Go through the material below and copy all lines with "padding".

** Opening Available data block **

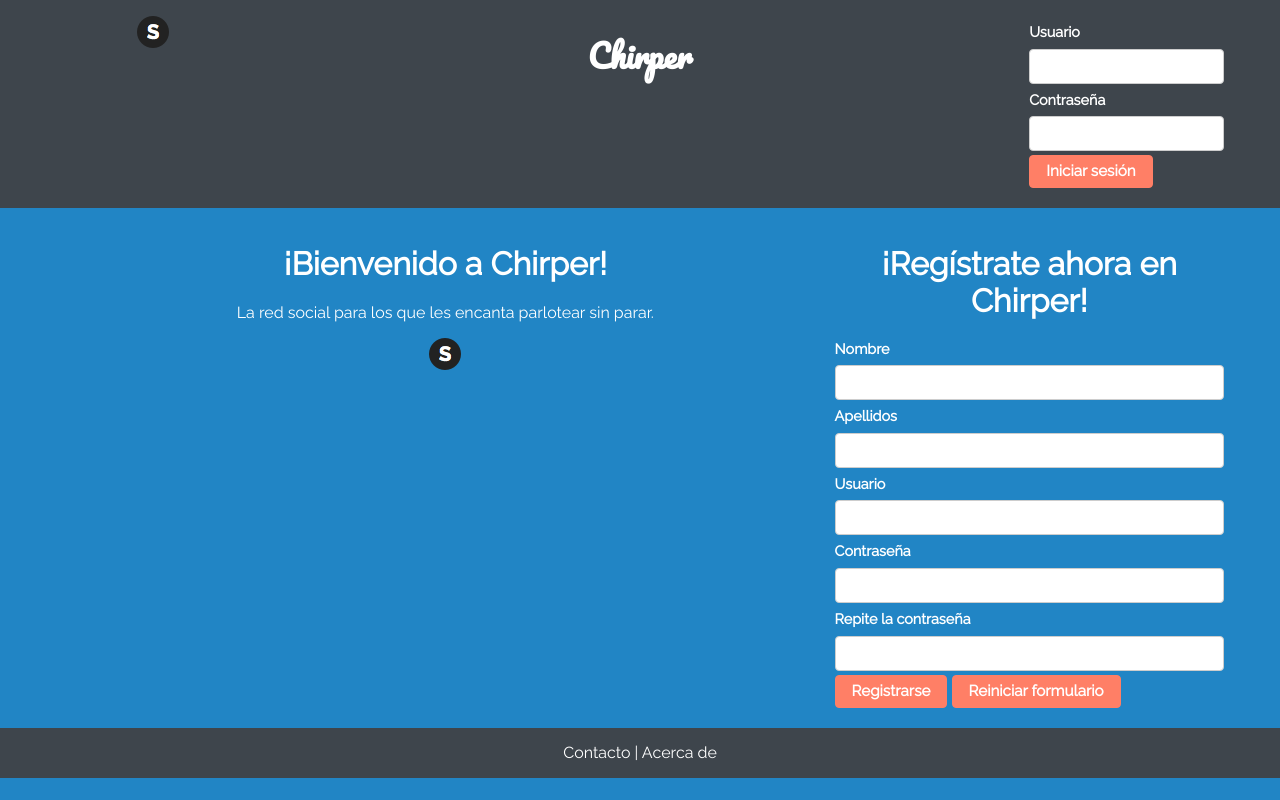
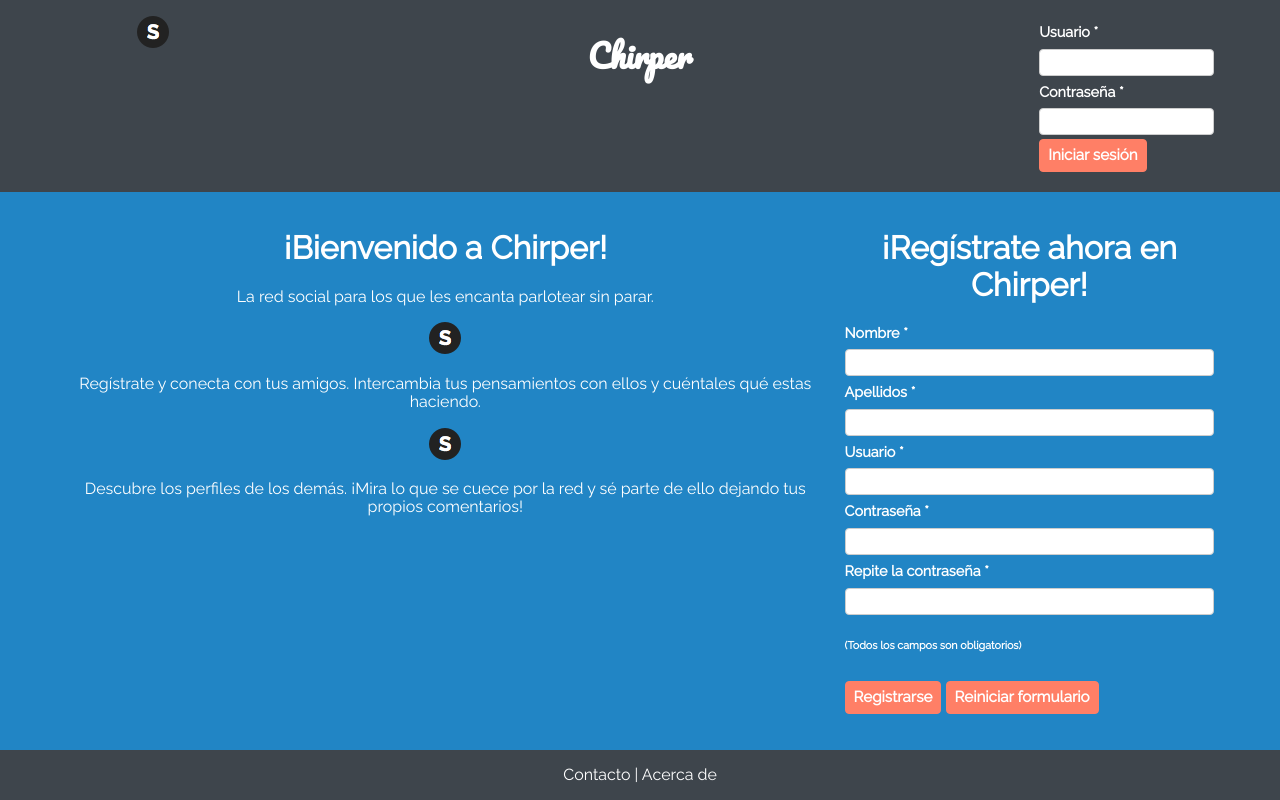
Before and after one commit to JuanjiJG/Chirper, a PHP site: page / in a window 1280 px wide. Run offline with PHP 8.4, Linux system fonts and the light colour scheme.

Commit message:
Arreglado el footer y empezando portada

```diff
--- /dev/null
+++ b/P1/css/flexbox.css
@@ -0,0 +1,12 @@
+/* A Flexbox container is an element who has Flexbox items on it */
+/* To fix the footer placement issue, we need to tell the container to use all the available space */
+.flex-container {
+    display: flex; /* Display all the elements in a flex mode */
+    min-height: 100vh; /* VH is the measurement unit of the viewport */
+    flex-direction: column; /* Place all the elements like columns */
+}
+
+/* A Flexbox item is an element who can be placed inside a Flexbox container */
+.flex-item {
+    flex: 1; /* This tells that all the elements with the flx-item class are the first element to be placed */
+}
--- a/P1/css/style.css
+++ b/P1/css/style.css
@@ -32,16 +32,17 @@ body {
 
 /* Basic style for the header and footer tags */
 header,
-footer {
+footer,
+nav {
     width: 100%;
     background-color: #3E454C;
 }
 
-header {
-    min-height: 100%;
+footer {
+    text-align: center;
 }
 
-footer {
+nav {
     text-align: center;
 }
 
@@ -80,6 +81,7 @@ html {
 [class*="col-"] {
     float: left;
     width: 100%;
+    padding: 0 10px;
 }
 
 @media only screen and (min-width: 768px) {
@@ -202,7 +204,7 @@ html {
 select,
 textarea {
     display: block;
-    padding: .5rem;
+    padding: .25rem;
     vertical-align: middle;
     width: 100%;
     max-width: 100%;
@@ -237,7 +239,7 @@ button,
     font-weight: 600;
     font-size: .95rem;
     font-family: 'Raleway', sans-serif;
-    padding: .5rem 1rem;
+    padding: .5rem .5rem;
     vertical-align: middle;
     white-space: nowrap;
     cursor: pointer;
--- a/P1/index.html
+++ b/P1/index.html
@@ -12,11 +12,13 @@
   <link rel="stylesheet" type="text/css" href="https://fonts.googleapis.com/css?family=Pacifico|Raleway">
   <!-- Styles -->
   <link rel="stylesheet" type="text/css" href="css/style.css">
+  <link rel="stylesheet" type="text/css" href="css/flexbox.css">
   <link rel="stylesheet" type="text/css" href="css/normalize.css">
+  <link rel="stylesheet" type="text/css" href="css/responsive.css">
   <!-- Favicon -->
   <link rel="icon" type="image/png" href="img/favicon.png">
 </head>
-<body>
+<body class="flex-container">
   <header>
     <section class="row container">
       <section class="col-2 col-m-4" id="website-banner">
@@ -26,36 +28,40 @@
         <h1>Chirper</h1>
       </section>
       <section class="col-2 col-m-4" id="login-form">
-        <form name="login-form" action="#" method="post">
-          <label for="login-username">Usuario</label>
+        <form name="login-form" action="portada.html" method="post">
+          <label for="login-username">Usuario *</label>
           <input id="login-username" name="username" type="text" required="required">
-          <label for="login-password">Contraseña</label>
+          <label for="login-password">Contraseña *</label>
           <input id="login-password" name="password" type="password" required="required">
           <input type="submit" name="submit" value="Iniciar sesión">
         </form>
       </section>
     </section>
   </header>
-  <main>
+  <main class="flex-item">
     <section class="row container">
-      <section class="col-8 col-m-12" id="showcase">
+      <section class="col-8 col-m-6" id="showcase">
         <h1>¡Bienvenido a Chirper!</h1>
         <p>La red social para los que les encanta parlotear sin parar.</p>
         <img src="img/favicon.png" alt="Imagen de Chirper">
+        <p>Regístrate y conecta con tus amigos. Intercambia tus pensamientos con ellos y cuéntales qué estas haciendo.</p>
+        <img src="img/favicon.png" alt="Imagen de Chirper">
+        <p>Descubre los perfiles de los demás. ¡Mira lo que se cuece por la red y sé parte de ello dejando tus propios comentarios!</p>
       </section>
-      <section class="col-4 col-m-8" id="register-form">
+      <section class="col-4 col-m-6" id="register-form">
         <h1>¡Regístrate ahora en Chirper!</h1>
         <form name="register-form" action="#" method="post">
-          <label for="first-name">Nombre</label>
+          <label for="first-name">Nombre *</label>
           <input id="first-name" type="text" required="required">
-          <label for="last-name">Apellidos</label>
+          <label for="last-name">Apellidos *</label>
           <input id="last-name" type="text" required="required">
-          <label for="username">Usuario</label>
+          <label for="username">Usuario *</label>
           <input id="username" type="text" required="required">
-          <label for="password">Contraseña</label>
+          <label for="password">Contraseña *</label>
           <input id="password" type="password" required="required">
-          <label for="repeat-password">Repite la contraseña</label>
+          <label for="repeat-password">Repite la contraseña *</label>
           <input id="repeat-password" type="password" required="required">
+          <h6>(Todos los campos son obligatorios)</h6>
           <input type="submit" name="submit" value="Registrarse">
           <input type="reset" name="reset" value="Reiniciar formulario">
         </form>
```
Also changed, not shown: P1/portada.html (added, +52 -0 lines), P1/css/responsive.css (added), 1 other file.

** Closing Available data block **
** Opening Available data block **

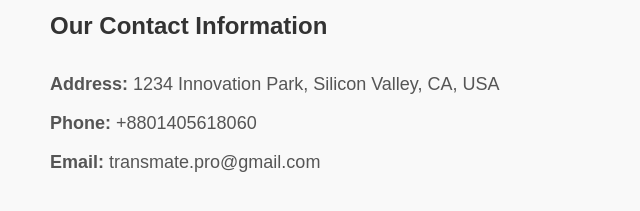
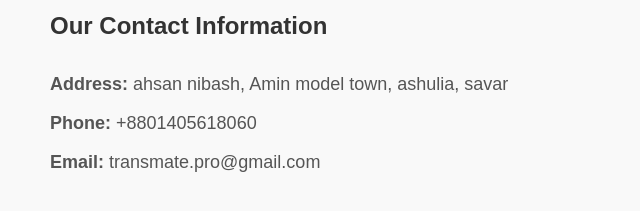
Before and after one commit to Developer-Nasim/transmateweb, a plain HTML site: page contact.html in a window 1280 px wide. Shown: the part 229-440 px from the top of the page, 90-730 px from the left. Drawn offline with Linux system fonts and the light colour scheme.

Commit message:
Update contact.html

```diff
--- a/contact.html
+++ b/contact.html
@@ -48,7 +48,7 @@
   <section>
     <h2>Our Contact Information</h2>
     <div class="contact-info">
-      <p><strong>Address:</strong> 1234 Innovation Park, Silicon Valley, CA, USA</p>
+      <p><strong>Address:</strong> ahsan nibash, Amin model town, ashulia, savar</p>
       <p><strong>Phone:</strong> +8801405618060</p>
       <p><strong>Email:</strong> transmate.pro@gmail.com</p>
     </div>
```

** Closing Available data block **

■ **Answer to the exercise**:
+    padding: 0 10px;
-    padding: .5rem;
+    padding: .25rem;
-    padding: .5rem 1rem;
+    padding: .5rem .5rem;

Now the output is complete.